ASSIGNED TASK:
Your task is to filter the data below down to the lines holding "flex".

EXTRACTED RECORDS:
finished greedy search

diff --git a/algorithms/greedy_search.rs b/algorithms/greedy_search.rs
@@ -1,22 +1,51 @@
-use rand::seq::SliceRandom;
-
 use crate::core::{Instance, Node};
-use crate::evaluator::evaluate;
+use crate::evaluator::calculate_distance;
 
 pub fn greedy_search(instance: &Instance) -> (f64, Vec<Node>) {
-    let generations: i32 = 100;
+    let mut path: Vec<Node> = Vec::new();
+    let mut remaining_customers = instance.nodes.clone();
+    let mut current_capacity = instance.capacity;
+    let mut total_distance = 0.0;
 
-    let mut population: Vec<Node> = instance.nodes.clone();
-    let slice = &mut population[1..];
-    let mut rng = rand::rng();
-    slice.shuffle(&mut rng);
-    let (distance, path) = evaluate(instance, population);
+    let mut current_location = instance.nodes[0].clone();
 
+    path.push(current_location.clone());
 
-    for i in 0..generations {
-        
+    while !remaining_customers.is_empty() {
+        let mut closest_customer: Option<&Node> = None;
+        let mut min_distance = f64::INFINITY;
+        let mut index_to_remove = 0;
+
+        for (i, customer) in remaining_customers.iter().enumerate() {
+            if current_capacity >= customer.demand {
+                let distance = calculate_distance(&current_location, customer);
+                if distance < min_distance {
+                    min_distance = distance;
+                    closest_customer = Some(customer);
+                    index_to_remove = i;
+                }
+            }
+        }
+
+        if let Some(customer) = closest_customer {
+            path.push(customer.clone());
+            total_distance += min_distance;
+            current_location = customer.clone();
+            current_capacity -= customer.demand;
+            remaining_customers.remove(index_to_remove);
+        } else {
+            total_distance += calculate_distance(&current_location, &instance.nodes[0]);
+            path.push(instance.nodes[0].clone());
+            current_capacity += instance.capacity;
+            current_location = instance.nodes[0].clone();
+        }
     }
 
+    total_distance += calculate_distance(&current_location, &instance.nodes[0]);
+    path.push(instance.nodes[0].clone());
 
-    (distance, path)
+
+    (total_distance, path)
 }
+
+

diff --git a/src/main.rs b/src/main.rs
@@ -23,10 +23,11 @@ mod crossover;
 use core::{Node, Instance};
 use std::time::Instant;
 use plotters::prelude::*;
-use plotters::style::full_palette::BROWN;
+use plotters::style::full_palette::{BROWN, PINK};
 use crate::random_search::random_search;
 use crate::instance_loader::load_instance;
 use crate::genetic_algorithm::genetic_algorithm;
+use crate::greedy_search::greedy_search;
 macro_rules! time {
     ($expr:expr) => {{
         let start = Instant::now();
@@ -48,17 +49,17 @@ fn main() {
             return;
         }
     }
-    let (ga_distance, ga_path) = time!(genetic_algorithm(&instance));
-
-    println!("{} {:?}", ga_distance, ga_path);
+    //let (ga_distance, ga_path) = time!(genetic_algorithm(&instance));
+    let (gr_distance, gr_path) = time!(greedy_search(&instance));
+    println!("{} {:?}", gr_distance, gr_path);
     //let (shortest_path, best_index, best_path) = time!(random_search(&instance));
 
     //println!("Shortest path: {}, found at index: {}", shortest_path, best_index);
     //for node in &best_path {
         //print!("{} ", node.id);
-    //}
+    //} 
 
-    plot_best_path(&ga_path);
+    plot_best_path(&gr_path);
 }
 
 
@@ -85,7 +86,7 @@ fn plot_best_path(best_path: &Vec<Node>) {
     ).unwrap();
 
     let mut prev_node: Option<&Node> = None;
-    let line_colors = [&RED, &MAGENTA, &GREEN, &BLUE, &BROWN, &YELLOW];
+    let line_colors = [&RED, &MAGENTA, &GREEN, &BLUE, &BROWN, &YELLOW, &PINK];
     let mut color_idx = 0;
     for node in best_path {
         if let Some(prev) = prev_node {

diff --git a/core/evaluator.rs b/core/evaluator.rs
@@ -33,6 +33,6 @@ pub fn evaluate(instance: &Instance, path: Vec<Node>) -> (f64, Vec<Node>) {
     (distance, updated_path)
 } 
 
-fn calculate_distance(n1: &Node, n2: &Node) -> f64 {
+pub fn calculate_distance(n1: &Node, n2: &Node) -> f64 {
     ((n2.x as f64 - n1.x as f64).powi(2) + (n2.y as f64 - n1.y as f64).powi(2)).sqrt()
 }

==

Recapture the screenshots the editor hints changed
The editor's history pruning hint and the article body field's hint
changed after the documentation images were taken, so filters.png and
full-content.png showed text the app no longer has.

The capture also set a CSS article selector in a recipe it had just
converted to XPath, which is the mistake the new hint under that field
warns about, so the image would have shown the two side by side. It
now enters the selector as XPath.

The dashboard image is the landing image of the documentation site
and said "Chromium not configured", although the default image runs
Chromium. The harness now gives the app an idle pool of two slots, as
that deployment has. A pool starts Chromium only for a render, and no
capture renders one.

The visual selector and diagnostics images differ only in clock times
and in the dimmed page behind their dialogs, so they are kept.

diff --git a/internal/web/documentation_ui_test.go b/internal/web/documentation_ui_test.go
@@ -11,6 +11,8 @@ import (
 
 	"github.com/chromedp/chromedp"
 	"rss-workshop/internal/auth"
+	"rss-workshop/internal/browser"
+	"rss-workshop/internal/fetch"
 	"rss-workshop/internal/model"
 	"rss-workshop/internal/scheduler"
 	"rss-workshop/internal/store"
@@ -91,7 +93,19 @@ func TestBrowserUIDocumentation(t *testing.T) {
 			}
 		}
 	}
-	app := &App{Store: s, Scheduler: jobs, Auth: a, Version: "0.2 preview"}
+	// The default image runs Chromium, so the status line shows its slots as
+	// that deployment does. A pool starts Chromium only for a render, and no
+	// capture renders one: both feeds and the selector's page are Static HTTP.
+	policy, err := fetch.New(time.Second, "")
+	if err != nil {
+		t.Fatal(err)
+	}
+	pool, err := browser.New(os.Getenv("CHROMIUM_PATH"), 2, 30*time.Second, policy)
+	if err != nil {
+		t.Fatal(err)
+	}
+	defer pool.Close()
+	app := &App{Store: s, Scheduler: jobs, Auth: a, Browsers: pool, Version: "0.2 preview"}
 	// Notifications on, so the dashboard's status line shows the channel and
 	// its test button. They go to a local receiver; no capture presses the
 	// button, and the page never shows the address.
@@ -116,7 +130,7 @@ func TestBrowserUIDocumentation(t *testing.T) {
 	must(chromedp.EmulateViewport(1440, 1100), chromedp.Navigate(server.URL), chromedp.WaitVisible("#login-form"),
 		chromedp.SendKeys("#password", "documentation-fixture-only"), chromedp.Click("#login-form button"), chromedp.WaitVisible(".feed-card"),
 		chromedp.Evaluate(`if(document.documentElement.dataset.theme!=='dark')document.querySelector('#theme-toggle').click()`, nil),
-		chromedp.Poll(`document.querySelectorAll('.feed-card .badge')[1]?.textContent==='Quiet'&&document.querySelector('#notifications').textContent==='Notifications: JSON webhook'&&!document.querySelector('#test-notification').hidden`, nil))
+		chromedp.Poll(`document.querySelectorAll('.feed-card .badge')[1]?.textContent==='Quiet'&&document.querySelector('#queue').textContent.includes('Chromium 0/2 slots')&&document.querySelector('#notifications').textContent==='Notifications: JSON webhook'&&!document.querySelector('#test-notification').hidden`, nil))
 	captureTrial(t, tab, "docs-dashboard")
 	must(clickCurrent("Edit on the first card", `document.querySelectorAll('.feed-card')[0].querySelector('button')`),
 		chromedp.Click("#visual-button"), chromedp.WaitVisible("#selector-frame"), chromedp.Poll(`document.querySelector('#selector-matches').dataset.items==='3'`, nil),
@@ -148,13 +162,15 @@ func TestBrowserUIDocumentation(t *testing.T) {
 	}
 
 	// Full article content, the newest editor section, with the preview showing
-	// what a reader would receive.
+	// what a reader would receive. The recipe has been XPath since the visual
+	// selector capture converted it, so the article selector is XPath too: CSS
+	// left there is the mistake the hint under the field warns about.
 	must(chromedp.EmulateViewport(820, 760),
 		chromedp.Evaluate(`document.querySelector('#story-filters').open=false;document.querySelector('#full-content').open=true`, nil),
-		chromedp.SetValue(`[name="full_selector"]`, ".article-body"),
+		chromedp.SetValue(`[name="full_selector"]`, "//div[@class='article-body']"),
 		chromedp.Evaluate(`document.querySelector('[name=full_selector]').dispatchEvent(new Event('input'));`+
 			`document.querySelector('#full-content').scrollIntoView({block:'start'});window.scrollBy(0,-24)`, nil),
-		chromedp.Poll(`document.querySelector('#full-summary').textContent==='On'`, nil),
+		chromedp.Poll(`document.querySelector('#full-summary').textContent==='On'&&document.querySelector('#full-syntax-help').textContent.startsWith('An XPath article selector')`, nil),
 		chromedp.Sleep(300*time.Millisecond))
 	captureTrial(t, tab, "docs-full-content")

* * *

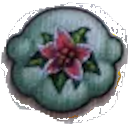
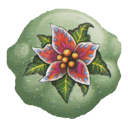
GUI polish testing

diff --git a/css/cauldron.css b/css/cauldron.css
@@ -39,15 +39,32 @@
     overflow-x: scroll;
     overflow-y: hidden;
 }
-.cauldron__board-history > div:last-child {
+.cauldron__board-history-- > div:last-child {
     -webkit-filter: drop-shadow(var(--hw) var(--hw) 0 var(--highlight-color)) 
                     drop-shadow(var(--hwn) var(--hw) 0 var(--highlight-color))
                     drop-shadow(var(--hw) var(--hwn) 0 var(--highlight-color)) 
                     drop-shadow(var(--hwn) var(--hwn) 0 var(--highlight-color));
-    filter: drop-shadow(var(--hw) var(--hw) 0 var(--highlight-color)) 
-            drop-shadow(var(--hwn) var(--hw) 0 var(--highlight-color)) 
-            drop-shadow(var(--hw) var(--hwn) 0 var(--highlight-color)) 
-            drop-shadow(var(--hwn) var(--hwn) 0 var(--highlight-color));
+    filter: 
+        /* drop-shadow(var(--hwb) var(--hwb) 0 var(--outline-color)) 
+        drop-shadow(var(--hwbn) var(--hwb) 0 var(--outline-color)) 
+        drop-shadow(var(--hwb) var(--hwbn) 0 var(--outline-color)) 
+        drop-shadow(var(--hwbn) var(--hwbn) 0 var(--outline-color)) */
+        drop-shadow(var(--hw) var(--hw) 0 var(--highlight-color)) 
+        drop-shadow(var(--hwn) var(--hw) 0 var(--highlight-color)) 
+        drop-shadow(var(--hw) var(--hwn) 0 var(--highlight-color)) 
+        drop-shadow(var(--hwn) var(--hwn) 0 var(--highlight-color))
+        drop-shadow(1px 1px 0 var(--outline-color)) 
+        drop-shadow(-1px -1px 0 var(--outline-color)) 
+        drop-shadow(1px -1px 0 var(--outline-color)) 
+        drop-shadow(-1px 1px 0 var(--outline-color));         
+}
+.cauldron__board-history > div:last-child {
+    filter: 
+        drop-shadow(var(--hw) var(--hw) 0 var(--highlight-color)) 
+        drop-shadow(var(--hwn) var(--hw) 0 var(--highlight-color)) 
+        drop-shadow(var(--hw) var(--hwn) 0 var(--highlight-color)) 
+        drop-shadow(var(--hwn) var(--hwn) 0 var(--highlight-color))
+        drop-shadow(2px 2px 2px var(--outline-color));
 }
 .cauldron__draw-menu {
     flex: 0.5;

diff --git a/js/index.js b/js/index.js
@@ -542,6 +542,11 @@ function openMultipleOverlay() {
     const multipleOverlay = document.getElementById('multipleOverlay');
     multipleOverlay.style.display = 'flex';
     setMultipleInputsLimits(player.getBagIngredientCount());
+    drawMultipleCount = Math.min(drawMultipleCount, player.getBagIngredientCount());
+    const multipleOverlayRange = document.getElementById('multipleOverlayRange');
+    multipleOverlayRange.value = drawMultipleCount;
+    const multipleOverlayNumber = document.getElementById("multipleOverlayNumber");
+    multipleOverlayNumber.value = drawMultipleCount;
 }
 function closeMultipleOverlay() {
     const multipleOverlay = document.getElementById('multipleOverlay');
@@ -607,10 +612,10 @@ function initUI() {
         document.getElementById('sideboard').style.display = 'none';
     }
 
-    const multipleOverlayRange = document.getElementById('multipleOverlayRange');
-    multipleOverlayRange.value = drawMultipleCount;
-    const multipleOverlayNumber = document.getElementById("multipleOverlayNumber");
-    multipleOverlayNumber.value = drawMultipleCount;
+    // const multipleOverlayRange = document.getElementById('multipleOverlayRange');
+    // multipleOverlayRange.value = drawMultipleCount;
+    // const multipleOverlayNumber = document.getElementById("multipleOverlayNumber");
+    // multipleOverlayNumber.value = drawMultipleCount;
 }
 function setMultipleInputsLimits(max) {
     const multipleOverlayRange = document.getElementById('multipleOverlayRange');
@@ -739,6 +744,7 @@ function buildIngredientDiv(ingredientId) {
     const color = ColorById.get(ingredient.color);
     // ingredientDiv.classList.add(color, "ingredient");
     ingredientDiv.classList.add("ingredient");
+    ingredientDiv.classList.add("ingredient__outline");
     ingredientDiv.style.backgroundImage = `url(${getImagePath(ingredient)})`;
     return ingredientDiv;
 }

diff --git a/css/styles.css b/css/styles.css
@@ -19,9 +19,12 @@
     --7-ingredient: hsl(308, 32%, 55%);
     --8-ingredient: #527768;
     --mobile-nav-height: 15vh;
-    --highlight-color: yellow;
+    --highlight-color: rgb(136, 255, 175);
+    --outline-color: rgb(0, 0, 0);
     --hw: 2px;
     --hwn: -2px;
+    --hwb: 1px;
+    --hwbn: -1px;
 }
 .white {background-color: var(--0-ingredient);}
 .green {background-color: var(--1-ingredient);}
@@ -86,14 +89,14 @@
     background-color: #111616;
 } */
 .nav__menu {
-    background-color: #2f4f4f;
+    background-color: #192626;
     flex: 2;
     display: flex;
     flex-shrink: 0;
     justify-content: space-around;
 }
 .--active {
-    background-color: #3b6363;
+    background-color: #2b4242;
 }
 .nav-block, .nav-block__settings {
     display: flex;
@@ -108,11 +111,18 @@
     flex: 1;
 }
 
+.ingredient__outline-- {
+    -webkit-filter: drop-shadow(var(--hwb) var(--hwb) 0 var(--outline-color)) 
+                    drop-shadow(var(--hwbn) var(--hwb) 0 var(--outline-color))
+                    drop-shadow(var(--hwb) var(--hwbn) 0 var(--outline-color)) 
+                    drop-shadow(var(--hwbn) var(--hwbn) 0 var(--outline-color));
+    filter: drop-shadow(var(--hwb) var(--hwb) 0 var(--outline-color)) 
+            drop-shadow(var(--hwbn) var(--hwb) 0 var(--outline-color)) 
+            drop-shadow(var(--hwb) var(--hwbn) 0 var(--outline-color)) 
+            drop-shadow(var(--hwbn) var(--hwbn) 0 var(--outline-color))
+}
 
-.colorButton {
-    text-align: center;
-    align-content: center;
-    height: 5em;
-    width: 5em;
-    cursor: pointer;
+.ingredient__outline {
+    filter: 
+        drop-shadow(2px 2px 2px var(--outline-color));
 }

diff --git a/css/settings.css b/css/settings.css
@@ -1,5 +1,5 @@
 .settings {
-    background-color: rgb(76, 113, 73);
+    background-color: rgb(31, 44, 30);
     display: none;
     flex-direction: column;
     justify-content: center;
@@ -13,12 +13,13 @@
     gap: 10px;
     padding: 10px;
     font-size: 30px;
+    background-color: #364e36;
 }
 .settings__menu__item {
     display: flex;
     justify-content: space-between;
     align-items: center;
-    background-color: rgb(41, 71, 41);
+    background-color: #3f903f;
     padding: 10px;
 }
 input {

RESPONSE TO THE EXERCISE:
     flex: 0.5;
     multipleOverlay.style.display = 'flex';
     flex: 2;
     display: flex;
     flex-shrink: 0;
     display: flex;
     flex: 1;
     flex-direction: column;
     display: flex;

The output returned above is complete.